** Source records **
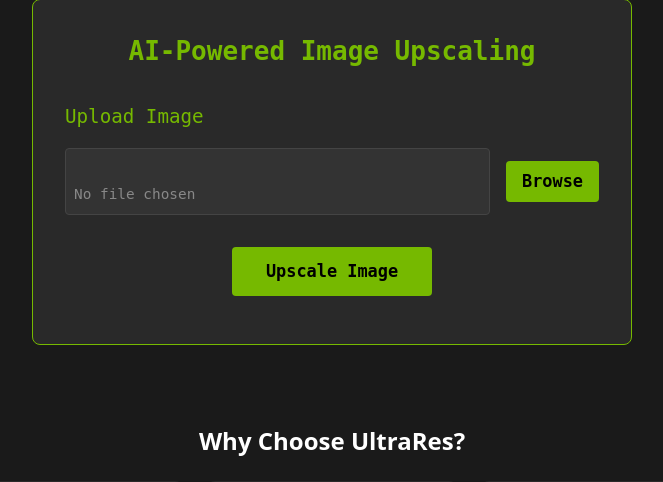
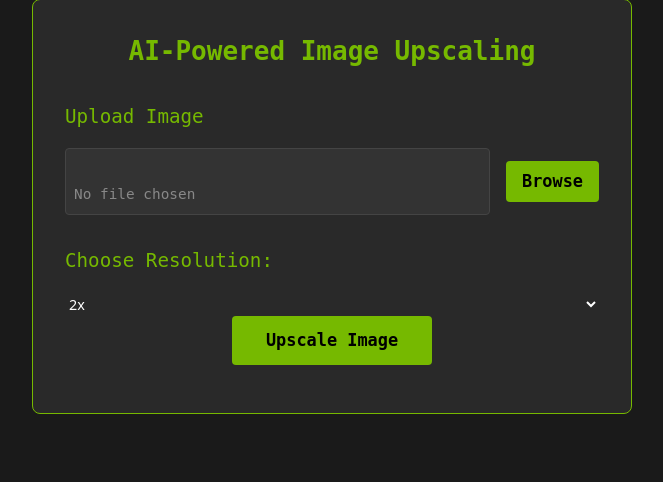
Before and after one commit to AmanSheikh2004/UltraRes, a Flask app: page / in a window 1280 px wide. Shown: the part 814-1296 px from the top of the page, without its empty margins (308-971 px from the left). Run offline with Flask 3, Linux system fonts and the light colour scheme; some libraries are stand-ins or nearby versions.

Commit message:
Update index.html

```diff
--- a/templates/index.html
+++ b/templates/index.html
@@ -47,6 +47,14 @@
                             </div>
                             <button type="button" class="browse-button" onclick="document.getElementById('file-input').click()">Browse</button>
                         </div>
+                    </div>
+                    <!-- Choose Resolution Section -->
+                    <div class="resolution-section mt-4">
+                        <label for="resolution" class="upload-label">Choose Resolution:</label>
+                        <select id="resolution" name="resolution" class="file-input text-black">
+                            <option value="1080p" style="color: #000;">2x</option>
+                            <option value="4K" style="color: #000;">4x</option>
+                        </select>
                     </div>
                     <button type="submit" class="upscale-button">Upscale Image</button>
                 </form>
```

** What to work on **
In your copy, please omit the pictures and print every line of the records exactly.

** Output of the task **
Before and after one commit to AmanSheikh2004/UltraRes, a Flask app: page / in a window 1280 px wide. Shown: the part 814-1296 px from the top of the page, without its empty margins (308-971 px from the left). Run offline with Flask 3, Linux system fonts and the light colour scheme; some libraries are stand-ins or nearby versions.

Commit message:
Update index.html

```diff
--- a/templates/index.html
+++ b/templates/index.html
@@ -47,6 +47,14 @@
                             </div>
                             <button type="button" class="browse-button" onclick="document.getElementById('file-input').click()">Browse</button>
                         </div>
+                    </div>
+                    <!-- Choose Resolution Section -->
+                    <div class="resolution-section mt-4">
+                        <label for="resolution" class="upload-label">Choose Resolution:</label>
+                        <select id="resolution" name="resolution" class="file-input text-black">
+                            <option value="1080p" style="color: #000;">2x</option>
+                            <option value="4K" style="color: #000;">4x</option>
+                        </select>
                     </div>
                     <button type="submit" class="upscale-button">Upscale Image</button>
                 </form>
```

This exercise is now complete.